> _Dataset records_:

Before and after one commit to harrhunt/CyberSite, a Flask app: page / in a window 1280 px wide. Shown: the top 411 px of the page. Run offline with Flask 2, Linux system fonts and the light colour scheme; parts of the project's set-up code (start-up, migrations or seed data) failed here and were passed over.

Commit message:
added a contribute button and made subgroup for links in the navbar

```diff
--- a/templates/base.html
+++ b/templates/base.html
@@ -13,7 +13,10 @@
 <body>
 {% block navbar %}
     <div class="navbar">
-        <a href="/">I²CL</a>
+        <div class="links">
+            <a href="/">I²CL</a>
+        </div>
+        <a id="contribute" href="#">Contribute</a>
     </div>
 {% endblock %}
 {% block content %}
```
---
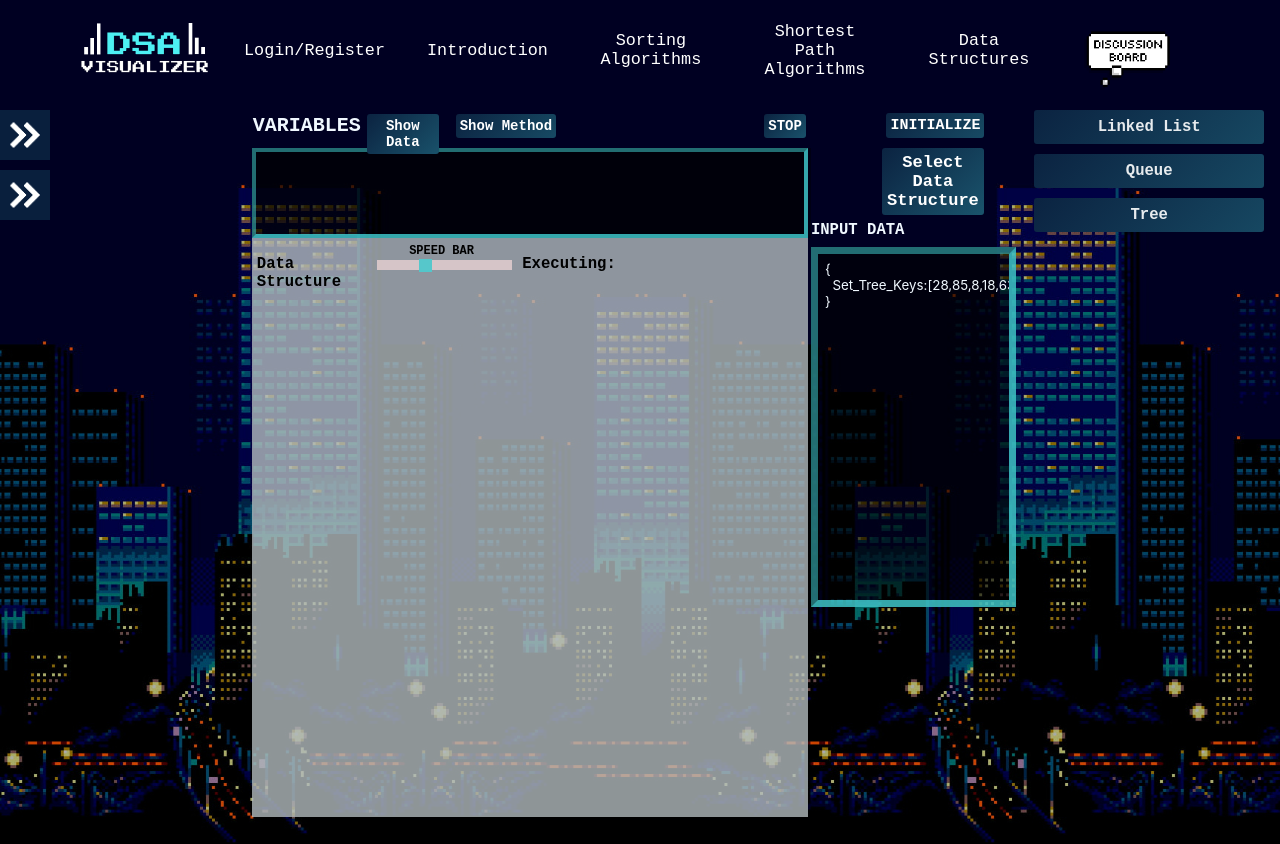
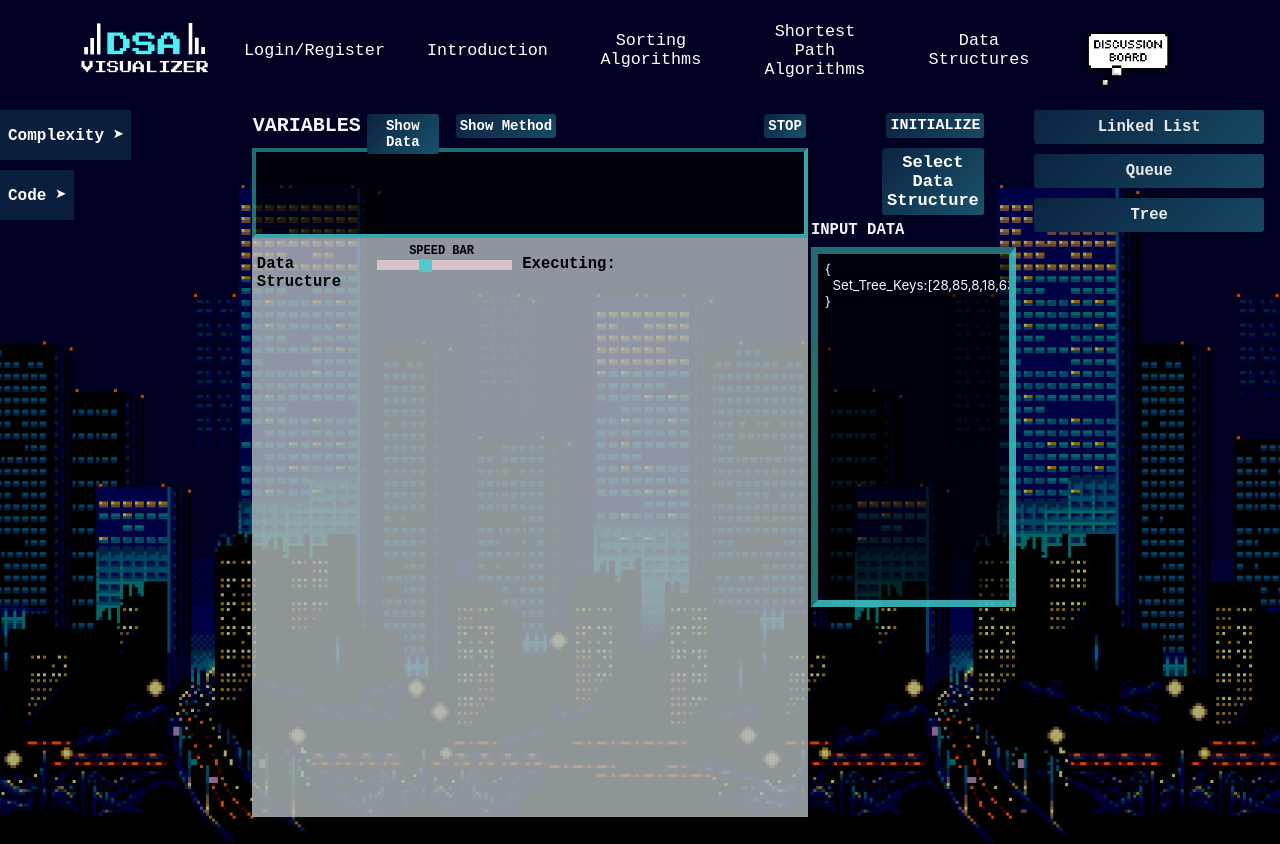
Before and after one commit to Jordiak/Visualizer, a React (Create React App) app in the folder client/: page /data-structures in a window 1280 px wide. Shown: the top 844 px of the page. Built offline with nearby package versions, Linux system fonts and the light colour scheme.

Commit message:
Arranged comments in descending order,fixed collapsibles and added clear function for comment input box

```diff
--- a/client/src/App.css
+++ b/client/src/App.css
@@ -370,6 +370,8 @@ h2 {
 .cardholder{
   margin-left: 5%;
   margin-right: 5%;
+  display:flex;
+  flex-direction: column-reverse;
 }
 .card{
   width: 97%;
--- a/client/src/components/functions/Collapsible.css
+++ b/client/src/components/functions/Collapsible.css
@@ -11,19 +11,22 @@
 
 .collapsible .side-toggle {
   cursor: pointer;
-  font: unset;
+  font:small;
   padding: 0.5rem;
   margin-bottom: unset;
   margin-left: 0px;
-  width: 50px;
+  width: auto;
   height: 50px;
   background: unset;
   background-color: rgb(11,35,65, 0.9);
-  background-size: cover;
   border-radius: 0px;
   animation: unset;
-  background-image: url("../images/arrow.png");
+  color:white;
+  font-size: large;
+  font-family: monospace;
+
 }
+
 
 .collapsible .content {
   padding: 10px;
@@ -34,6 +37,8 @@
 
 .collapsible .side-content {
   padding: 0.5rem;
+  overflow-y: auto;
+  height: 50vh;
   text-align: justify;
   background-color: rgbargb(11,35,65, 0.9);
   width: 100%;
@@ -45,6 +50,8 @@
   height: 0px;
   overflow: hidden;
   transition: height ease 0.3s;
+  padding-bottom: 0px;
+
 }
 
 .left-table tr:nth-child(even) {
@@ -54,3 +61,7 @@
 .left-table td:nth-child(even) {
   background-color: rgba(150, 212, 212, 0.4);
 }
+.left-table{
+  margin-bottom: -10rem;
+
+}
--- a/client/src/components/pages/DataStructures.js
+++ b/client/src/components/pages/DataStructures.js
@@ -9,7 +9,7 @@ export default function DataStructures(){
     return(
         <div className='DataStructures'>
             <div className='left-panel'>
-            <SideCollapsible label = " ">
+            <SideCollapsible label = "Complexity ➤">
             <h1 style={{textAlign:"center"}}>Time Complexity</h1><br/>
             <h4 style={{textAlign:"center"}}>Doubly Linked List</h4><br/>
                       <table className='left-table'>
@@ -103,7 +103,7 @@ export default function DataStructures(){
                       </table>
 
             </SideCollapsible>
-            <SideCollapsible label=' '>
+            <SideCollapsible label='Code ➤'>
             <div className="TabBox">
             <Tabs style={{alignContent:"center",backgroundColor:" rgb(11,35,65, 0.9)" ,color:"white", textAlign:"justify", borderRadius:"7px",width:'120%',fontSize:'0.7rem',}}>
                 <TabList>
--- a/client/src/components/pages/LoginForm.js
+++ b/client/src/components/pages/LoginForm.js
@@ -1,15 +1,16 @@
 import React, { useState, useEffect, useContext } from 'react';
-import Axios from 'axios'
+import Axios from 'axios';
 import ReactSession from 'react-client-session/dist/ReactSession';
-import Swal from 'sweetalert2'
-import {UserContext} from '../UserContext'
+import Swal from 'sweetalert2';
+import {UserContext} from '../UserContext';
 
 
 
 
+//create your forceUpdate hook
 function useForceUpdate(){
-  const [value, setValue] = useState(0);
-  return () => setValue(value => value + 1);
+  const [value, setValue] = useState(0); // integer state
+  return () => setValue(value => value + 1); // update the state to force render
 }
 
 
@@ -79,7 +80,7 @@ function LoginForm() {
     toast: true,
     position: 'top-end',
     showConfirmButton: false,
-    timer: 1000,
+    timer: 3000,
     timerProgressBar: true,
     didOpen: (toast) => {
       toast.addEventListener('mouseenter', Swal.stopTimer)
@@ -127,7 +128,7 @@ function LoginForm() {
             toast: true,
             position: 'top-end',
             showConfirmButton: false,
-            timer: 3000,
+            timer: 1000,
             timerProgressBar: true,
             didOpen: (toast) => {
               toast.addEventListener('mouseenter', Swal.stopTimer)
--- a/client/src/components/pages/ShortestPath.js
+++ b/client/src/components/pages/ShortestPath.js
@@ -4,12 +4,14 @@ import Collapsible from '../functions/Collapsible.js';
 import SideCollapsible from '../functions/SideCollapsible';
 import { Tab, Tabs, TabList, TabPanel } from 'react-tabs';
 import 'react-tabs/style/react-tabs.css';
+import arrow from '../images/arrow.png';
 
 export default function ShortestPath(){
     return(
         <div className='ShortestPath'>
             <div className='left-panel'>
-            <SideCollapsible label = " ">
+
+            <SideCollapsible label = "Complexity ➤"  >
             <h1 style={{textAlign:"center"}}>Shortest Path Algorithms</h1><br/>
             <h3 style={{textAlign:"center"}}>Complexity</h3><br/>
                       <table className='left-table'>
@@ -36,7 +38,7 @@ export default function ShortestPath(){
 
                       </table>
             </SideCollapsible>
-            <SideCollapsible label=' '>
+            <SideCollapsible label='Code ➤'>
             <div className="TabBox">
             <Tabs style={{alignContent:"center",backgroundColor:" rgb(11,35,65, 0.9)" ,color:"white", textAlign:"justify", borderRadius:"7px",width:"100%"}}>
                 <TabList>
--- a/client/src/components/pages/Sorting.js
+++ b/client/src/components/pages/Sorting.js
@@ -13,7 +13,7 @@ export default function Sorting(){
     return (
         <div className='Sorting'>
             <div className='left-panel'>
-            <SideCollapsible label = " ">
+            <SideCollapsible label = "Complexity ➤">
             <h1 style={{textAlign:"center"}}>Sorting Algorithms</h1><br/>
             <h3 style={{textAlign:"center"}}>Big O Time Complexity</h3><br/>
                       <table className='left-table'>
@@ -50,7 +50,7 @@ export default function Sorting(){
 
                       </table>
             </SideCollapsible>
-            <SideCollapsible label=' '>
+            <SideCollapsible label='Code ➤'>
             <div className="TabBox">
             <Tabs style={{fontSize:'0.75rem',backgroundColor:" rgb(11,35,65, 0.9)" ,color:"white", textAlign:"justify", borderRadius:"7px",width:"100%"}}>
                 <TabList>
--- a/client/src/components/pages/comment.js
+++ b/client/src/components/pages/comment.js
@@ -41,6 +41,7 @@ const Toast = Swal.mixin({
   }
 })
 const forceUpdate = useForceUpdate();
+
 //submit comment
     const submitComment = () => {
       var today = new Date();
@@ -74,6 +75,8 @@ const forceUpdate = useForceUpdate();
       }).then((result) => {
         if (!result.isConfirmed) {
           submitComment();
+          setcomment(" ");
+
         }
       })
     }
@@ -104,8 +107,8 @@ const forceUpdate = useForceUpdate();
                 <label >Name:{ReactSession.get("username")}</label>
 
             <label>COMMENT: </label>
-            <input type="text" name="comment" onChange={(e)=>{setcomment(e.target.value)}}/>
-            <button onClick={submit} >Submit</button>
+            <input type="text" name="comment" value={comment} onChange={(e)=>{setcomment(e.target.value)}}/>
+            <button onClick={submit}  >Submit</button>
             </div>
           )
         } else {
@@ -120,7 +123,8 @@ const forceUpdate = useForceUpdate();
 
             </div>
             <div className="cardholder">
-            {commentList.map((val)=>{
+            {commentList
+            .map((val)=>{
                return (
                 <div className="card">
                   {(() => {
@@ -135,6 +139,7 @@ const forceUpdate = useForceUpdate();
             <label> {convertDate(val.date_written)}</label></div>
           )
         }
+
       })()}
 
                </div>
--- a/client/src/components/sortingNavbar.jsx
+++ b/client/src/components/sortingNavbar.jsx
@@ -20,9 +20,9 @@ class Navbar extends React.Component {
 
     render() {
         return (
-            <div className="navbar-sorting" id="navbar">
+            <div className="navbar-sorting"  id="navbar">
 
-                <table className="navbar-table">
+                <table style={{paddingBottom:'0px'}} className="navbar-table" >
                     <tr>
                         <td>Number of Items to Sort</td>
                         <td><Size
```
...
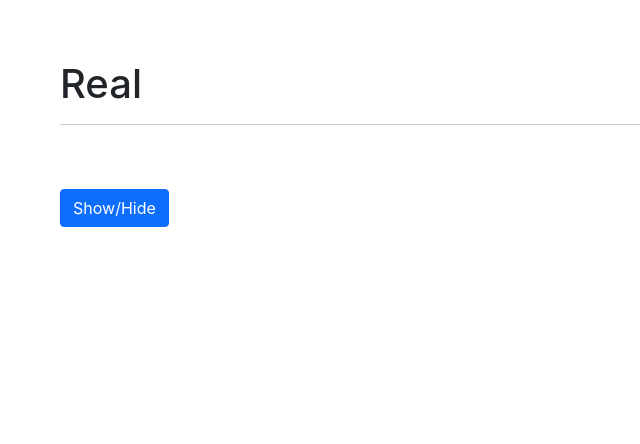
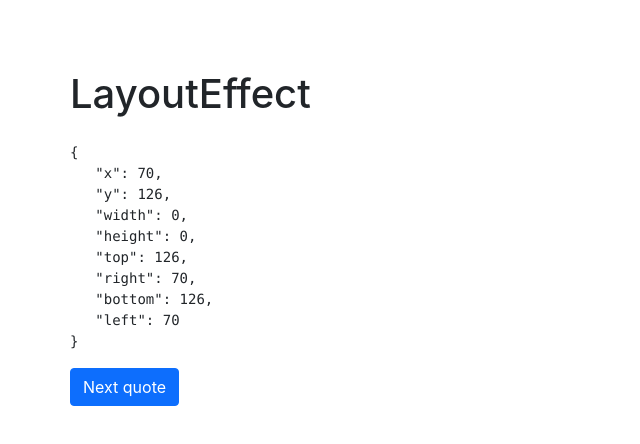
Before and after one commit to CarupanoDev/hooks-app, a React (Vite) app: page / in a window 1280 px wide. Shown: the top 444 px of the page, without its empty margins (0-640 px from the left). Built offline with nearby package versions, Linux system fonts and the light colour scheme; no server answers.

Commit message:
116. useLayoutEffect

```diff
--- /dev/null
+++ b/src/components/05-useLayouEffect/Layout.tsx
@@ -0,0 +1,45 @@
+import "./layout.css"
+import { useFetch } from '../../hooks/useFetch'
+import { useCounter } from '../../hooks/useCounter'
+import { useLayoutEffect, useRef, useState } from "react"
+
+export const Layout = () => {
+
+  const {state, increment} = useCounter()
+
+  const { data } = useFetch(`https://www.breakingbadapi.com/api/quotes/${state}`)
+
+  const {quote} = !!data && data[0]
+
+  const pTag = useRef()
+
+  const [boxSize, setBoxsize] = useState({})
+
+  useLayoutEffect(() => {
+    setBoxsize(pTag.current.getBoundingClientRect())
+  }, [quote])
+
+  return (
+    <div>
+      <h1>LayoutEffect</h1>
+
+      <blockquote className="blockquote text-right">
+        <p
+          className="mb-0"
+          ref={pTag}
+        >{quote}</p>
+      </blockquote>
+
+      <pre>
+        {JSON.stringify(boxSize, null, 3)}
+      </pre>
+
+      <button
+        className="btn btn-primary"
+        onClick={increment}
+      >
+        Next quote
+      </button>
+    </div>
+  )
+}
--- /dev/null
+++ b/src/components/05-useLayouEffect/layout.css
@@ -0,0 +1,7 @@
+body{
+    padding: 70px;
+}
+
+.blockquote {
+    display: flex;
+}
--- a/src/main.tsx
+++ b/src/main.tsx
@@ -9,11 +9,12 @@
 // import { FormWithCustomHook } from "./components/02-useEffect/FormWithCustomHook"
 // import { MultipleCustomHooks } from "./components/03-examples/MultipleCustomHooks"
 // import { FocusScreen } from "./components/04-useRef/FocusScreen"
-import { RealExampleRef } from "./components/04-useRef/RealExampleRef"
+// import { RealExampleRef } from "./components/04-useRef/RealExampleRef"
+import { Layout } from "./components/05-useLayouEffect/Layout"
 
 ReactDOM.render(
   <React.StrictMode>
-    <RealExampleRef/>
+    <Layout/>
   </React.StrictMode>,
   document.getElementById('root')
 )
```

> _Exercise directions_: If a line in the records above has the word "functions", copy it out.

> _Result below_:
--- a/client/src/components/functions/Collapsible.css
+++ b/client/src/components/functions/Collapsible.css
@@ -4,12 +4,14 @@ import Collapsible from '../functions/Collapsible.js';
 import SideCollapsible from '../functions/SideCollapsible';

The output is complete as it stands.